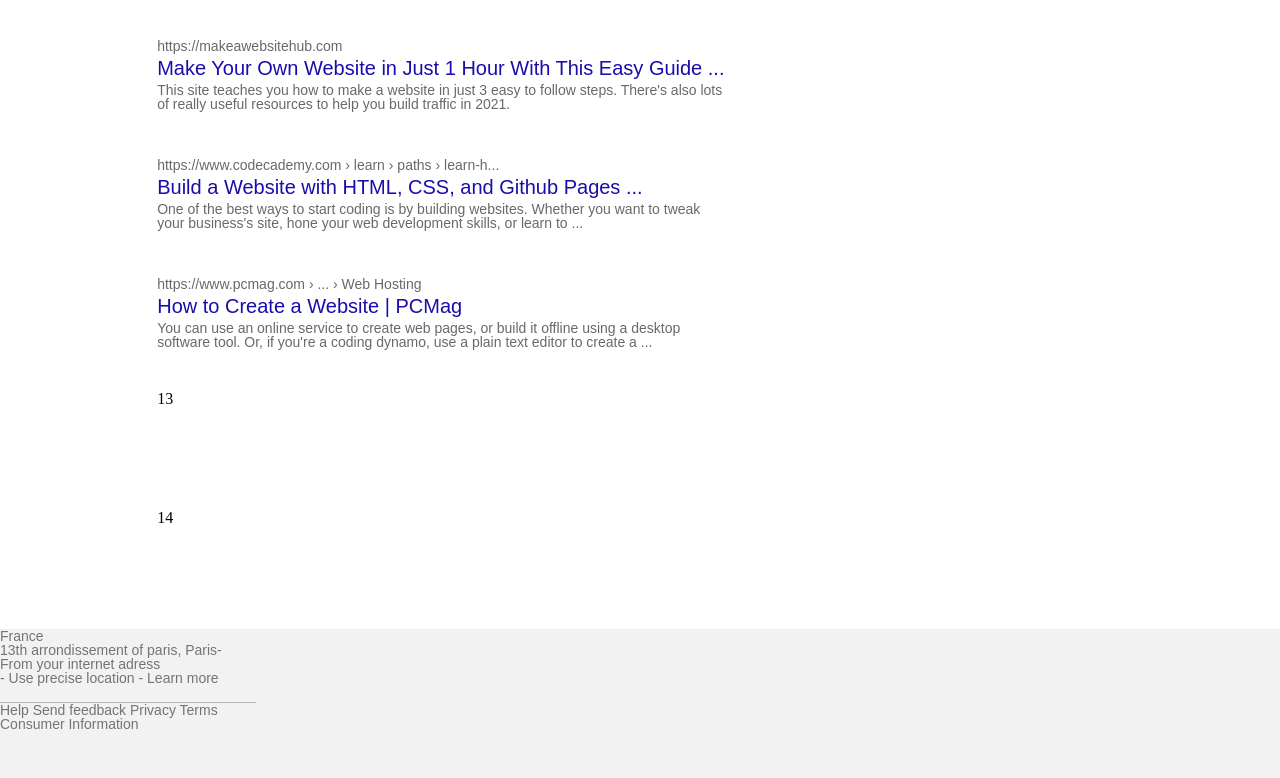
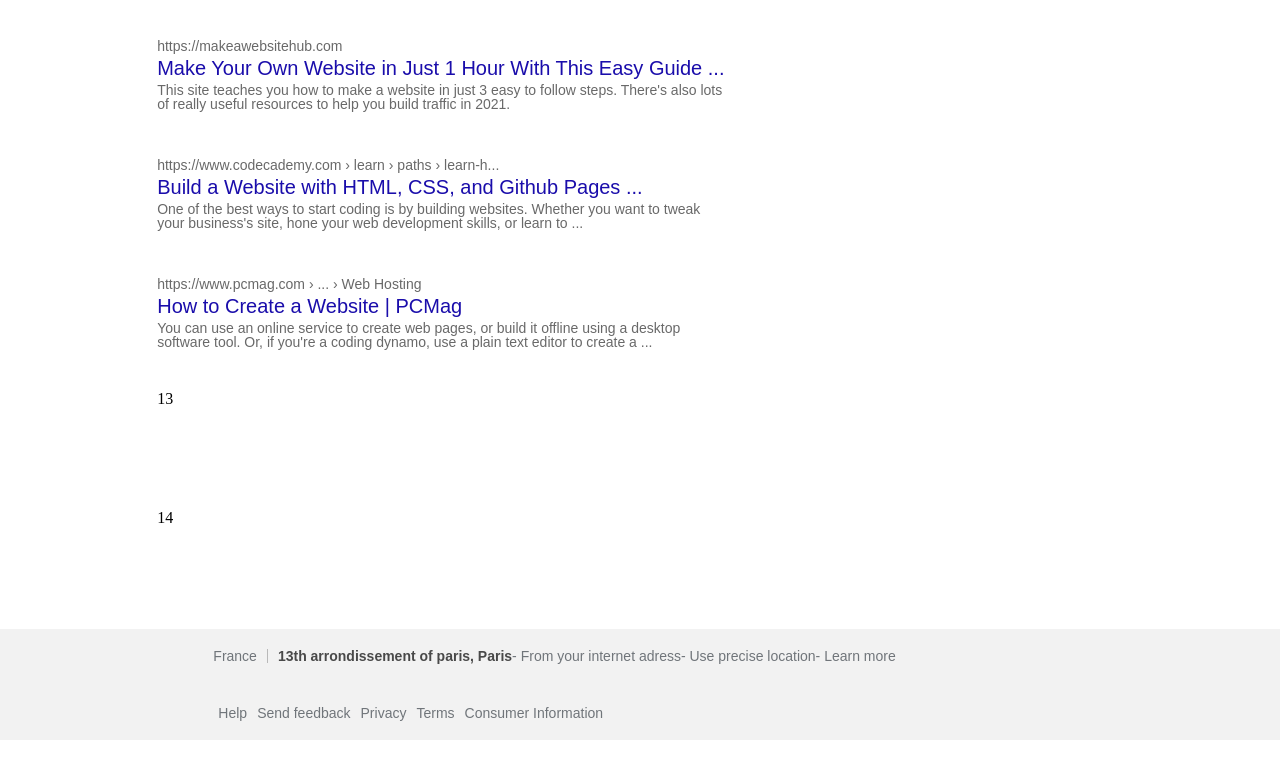
Before and after one commit to gXK07/google-search-page, a plain HTML site: page index.html in a window 1280 px wide. Shown: the part 1305-2083 px from the top of the page. After the commit the page ends 2045 px from the top, so only its background shows below. Drawn offline with Linux system fonts and the light colour scheme.

Commit message:
continue footer

```diff
--- a/index.html
+++ b/index.html
@@ -131,21 +131,23 @@
             <div class="milieu13">14</div>
         </div>
 
-        <footer class="footer">
-            <div class="haut">
-                <p id="france">France</p>
-                <p><strong>13th arrondissement of paris, Paris</strong>- From your internet adress</p>
+        <div class="footer">
+            <div class="batton"></div>
+            <div id="haut">
+                <div id="france">France</div>
+                <p style="color: rgb(73, 73, 73); font-weight: 600; padding-left: 10px;">13th arrondissement of paris, Paris </p>
+                <p>- From your internet adress</p>
                 <a>- Use precise location</a>
                 <a>- Learn more </a>
             </div>
-            <div class="bas">
+            <div id="bas">
                 <a>Help</a>
                 <a>Send feedback</a>
                 <a>Privacy</a>
                 <a>Terms</a>
                 <a>Consumer Information</a>
             </div>
-        </footer>
+        </div>
 
     </body>
 </html>
--- a/style/style.css
+++ b/style/style.css
@@ -4,7 +4,7 @@
     "header header header"
     ". middle ."
     "footer footer footer";
-    grid-template-rows: 1fr 12fr 1fr;
+    grid-template-rows: 1fr 12fr 0.75fr;
     grid-template-columns: 2.1fr 7.6fr 7.4fr;
 }
 
@@ -250,17 +250,39 @@
     font-family: arial;
     font-size: 14px;
     display: grid;
-    grid-template-areas:
-    "1 1"
-    ". 2";
-    grid-template-columns: 2fr 8fr;
-    grid-template-rows: 1fr 1fr;
+    grid-template-columns: 4fr 20fr;
+    grid-template-rows: 1fr 1px 1fr;
 }
 
-.haut{
-    grid-area: 1;
-    border-bottom: 0.1px solid rgb(185, 185, 185);
+#haut{
+    grid-column-start: 2;
+    display: flex;
+    align-items: center;
 }
-.bas{
-    grid-area: 2;
+
+#haut a p{
+    margin: 0 5px 0 5px;
 }
+#bas{
+    grid-column-start: 2;
+    grid-row-start: 3;
+    display: flex;
+    align-items: center;
+}
+
+#bas a{
+    margin: 0 5px 0 5px;
+}
+
+#france{
+    border-right: 0.1px solid rgb(185, 185, 185);
+    padding-right: 10px;
+}
+#batton{
+    grid-column-start: 1;
+    grid-column-end: 2;
+    grid-row-start: 2;
+    background-color:rgb(221, 221, 221);
+    border-bottom: 1px solid rgb(185, 185, 185);
+    display: block;
+}
```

* * * *

§ Problem
Return the lines containing "template", taking each one from the listing.

§ Problem solution
-    grid-template-rows: 1fr 12fr 1fr;
+    grid-template-rows: 1fr 12fr 0.75fr;
     grid-template-columns: 2.1fr 7.6fr 7.4fr;
-    grid-template-areas:
-    grid-template-columns: 2fr 8fr;
-    grid-template-rows: 1fr 1fr;
+    grid-template-columns: 4fr 20fr;
+    grid-template-rows: 1fr 1px 1fr;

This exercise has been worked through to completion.